The second factor is that agility isn’t only about cadence; it’s also about customization. That is, these changes can be introduced bottom-up—for example by enterprises and their edge cloud partners in the case of Private 5G—without necessarily depending on (or waiting for) a global standardization effort. If an enterprise finds a new use case that requires a specialized deployment, only its Private 5G deployment needs to adopt the necessary changes. Reaching agreement with all the incumbent stakeholders will no longer be a requirement.
It’s anyone’s guess where this will take us, but it will be interesting to see how this dynamic impacts the role of standardization: what aspects of the mobile network require global agreement and what aspects do not because they can evolve on a case-by-case basis. While standards often spur innovation (TCP and HTTP are two great examples from the Internet experience), sometimes standards actually serve as a barrier to competition, and hence, innovation. Now that software is eating the mobile cellular network—with Private 5G deployed in enterprises likely setting the pace—we will learn which standards are which.

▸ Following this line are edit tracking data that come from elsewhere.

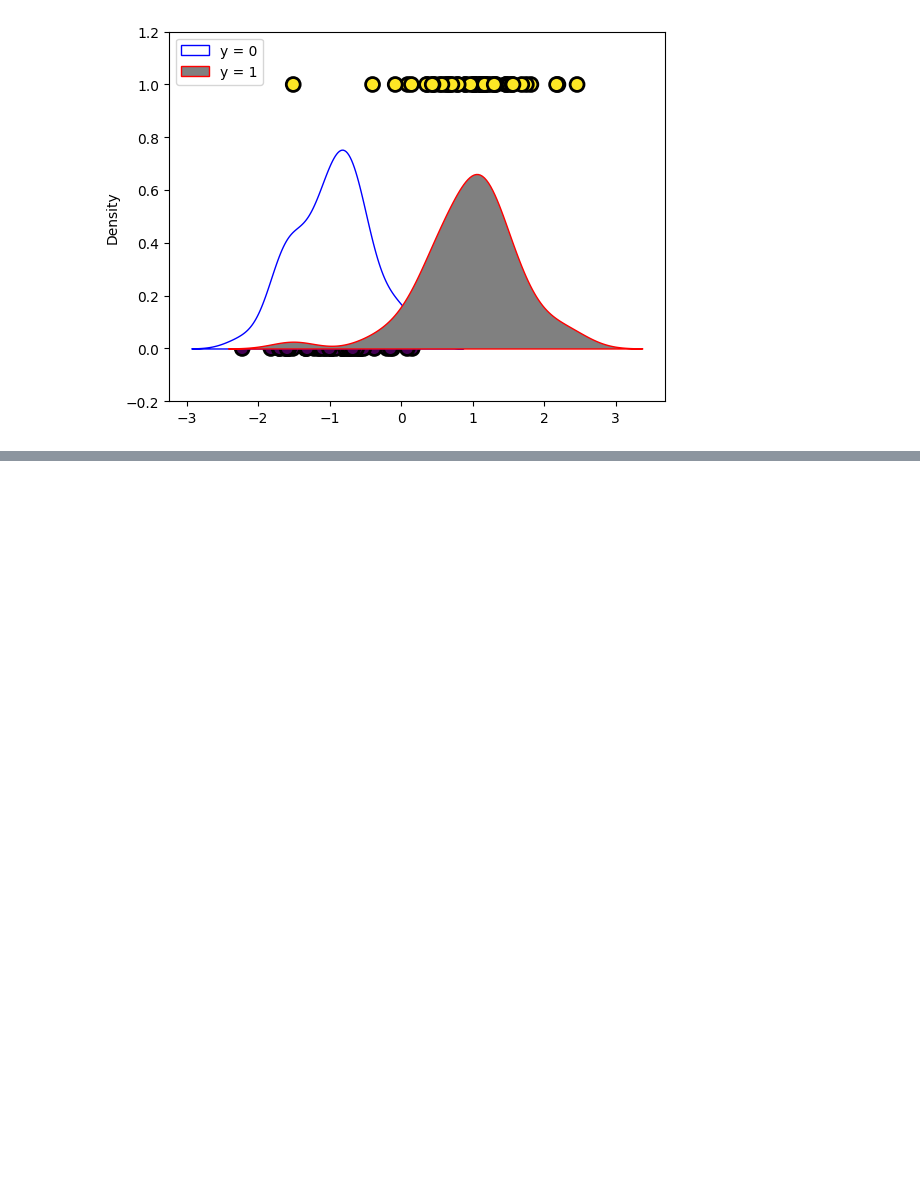
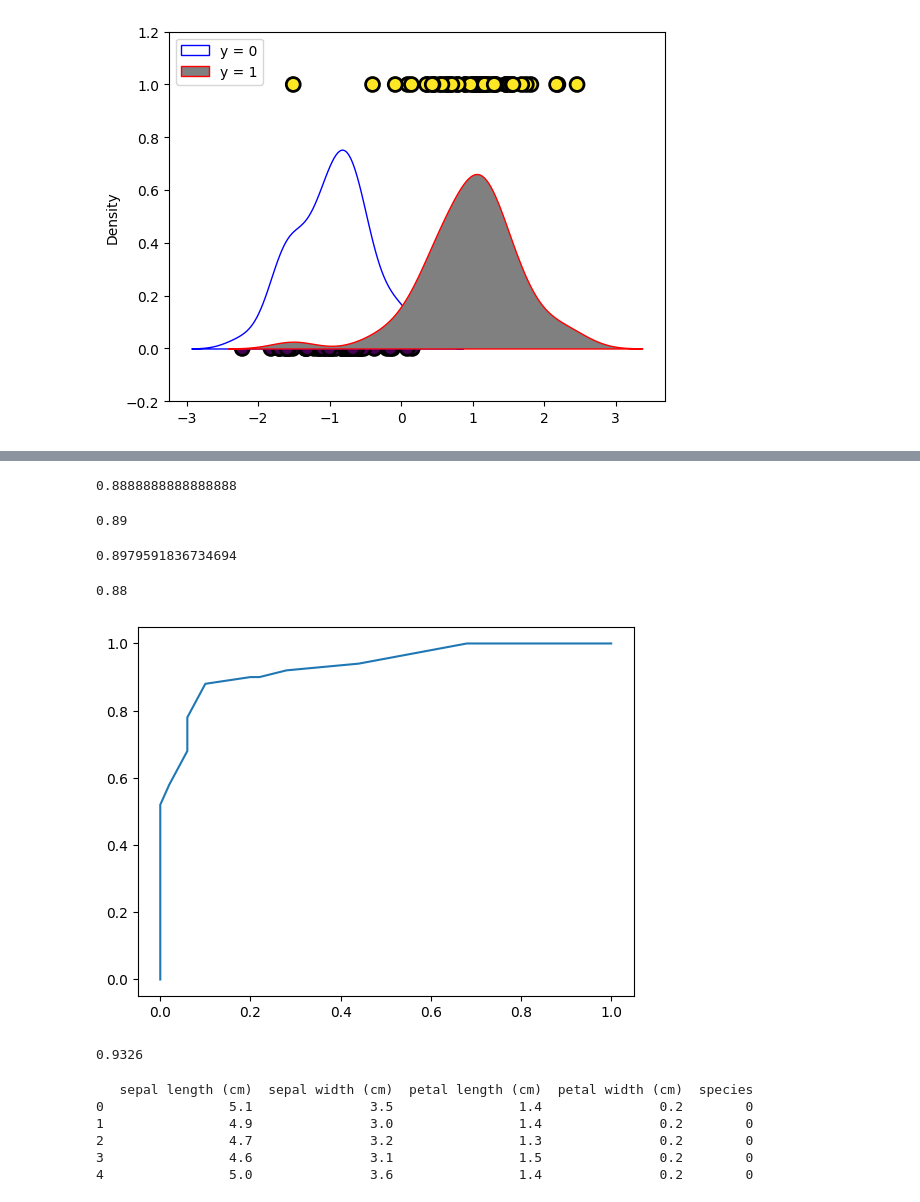
Before and after one commit to HongSeongMo/Bigdata_Analysis_Professional, a Jupyter notebook: 241022.ipynb, the cells around one changed output, grey strips where cells are left out. Drawn from its saved outputs; the diff is of its cells as text; code cells hidden in the pictures; blank space fills up the shorter version.

```diff
--- a/241022.ipynb
+++ b/241022.ipynb
@@ -45,0 +92,23 @@ plt.show()
+# %%
+from sklearn.datasets import load_iris
+import pandas as pd
+import statsmodels.api as sm
+from sklearn.metrics import confusion_matrix
+from sklearn.metrics import classification_report
+from sklearn.metrics import roc_curve
+from sklearn.metrics import auc
+from sklearn.metrics import f1_score
+from sklearn.metrics import accuracy_score
+from sklearn.metrics import precision_score
+from sklearn.metrics import recall_score
+import matplotlib.pyplot as plt
+iris = load_iris()
+x = iris.data
+y = iris.target
+dfx = pd.DataFrame(x, columns=iris.feature_names)
+dfy = pd.DataFrame(y, columns=['species'])
+df = pd.concat([dfx, dfy], axis=1)
+df = df[['sepal length (cm)', 'species']]
+df = df[df.species.isin([0,1])]
+df = df.rename(columns={'sepal length (cm)': 'sepal_length'})
+df.head()
@@ -45,0 +122,4 @@ plt.show()
+# %%
+model = sm.Logit.from_formula("species ~ sepal_length", data=df)
+results = model.fit()
+print(results.summary())
@@ -45,0 +191,47 @@ plt.show()
+# %%
+print(f1_score(df.species, ypred))
+# %% [output]
+0.8888888888888888
+# %%
+print(accuracy_score(df.species, ypred))
+# %% [output]
+0.89
+# %%
+print(precision_score(df.species, ypred))
+# %% [output]
+0.8979591836734694
+# %%
+print(recall_score(df.species, ypred))
+# %% [output]
+0.88
+# %%
+fpr, tpr, theilslopes = roc_curve(df.species, results.predict(df.sepal_length))
+plt.plot(fpr, tpr)
+plt.show()
+# %% [output]
+[figure, added]
+# %%
+print(auc(fpr, tpr))
+# %% [output]
+0.9326
+# %%
+from sklearn.datasets import load_iris
+import pandas as pd
+import numpy as np
+from sklearn.linear_model import LogisticRegression
+from sklearn.preprocessing import StandardScaler
+from sklearn.model_selection import train_test_split
+iris = load_iris()
+x = iris.data
+y = iris.target
+dfx = pd.DataFrame(x, columns=iris.feature_names)
+dfy = pd.DataFrame(y, columns=['species'])
+df = pd.concat([dfx, dfy], axis=1)
+print(df.head())
+# %% [output]
+   sepal length (cm)  sepal width (cm)  petal length (cm)  petal width (cm)  species
+0                5.1               3.5                1.4               0.2        0
+1                4.9               3.0                1.4               0.2        0
+2                4.7               3.2                1.3               0.2        0
+3                4.6               3.1                1.5               0.2        0
+4                5.0               3.6                1.4               0.2        0
```
Also changed, not shown: parts of 48 cells of this notebook.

In summary, that 5G is on an evolutionary path is the central theme of this book. We call attention to its importance here, and revisit the topic throughout the book. We are writing this book for system generalists, with the goal of helping bring a community that understands a broad range of systems issues (but knows little or nothing about the cellular network) up to speed so they can play a role in its evolution. This is a community that understands both feature velocity and best practices in building robust scalable systems, and so has an important role to play in bringing all of 5G’s potential to fruition.